To meet the MU requirements in the first year, you must comply with goals and objectives for 90 consecutive days to garner incentive payments. Every year after that, you must complete the required objectives for the full year. Note that 2014 represented a small change to this as CMS allowed all providers to report over a 90-day period, again in an effort to allow EHR vendors to get 2014 certified products into the hands of their users.
Examples of Stage 1 and 2 core and menu objectives for EPs are outlined in the table below. A full list of objectives can be found on the CMS website. Stage 3 will not begin until 2017 at the earliest and the final rules are not yet available.2

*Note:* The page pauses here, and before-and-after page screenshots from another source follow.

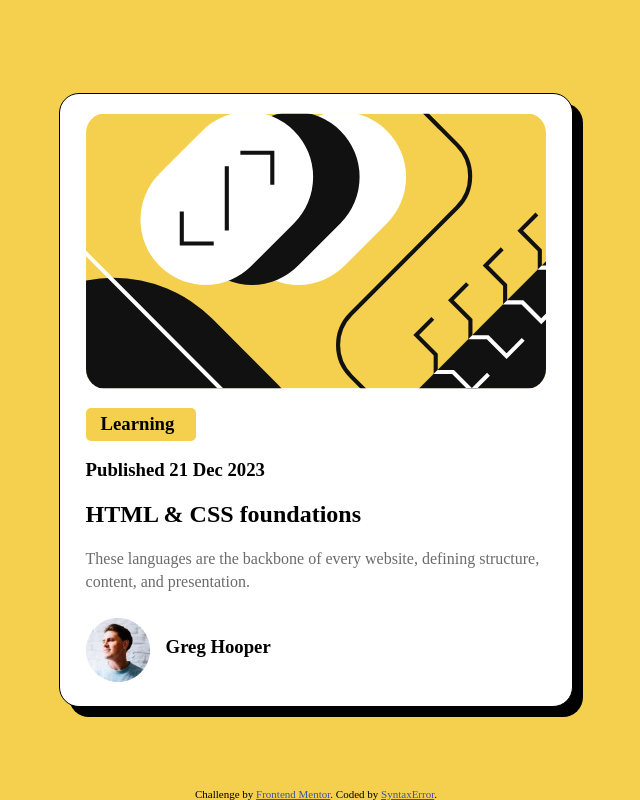
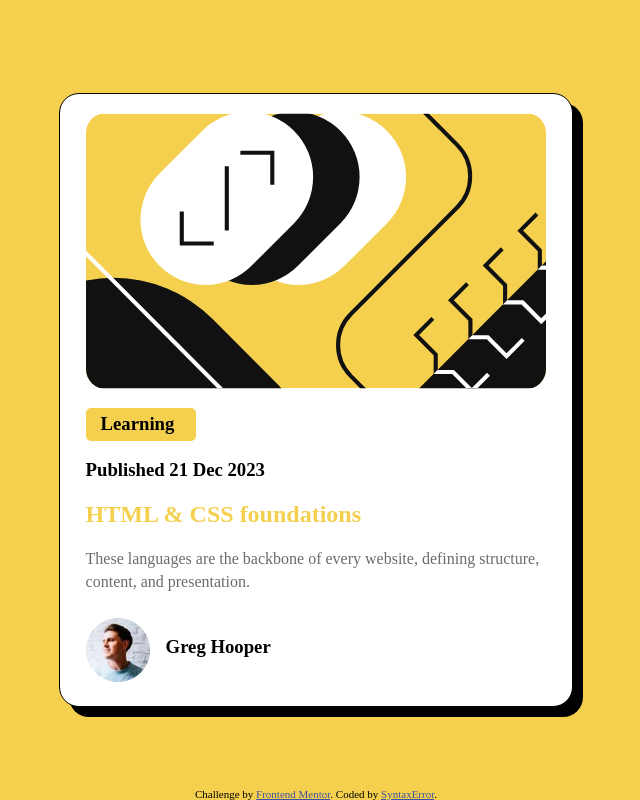
Before and after one commit to syntaxterror-master/Frontend-Mentor-Blog-preview-card, a plain HTML site: page index.html in a window 1280 px wide. In both pictures the pointer is over the element "HTML & CSS foundations". Shown: the whole page, without its empty margins (324-964 px from the left). Drawn offline with Linux system fonts and the light colour scheme.

Commit message:
Added hover, focus, hover states on blog name

```diff
--- a/style.css
+++ b/style.css
@@ -42,6 +42,14 @@ body {
   border-radius: 5px;
 }
 
+h2:hover,
+h2:active,
+h2:focus {
+  color: hsl(47, 88%, 63%);
+  cursor: pointer;
+}
+
+
 p {
   color: hsl(0, 0%, 42%);
   line-height: 1.4;
```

To add slightly more confusion to the timelines, CMS decided to allow the option to providers scheduled for Stage 2 in 2014 to attest to Stage 1 objectives again if they were unable to “fully implement” 2014 CEHRT due to delays in availability.5
1. Medicare and Medicaid EHR Incentive Program Basics. Available at:
With ICD-10 around the corner and the Centers for Medicare & Medicaid Services (CMS) performing regular audits, it is important to continually improve record keeping. Specifically, we will discuss the “copy/paste” feature of many EHR systems.
• Remember, there is a time and place for a copy or paste. Copying and pasting has been termed “auto-populating” or “cloning.” The 1997 Documentation Guidelines permit use of data gathered at an earlier visit as long as the information is germane to the visit and it’s clear the physician actually looked at the data that was forwarded from the previous record.
• Review information from earlier visits. You can demonstrate this with an audit log in the EHR, a check box or signature that the information was reviewed—for example, if you go back and review information from an earlier visit and even bring some of it forward with a note that states: “no changes from previous exam dated ___________,” with the doctor’s initials.
• Record what you actually do. “Information germane to the visit” means that data cannot be brought forward for the sole purpose of improving the level of coding.
Achieving Meaningful Use Through Team Meetings
MU-related meetings should begin in advance of the planned start date of the reporting period and should involve a discussion of each objective, how it will be accomplished in the office and who is responsible. Have a discussion of “why” each objective is significant to the care of the patient to foster staff understanding. Many practices find weekly meetings leading up to the start of the reporting period offer the greatest benefit.
Soliciting input from the entire team can be extremely beneficial. For example, during the discussion of assigning PHR access to a patient, the decision needs to be made about the best point of delivery and discussion of these credentials. While the provider might feel compelled to make that call, the front office staff likely knows better.
Appointing an “MU Lead” can also be helpful. This would ideally be a self-motivated staff member with an interest in leading the practice’s MU educational efforts. They would be responsible for keeping abreast of any changes or challenges that arise and coordinating efforts to overcome them.
Once the MU reporting period has started, a review of the MU “scorecard” (part of all CEHRT) can be incorporated into meetings to serve as a barometer of progress. This allows success to be praised and particular areas of weakness to be identified and remedied. Without initial frequent review of statistical performance, fixing problem areas can be difficult.
Anticipate and Overcome
No transition from paper to digital records will be entirely free of setbacks. But with preparation and staff participation, you’ll be able to anticipate the stumbling blocks and move past them more smoothly.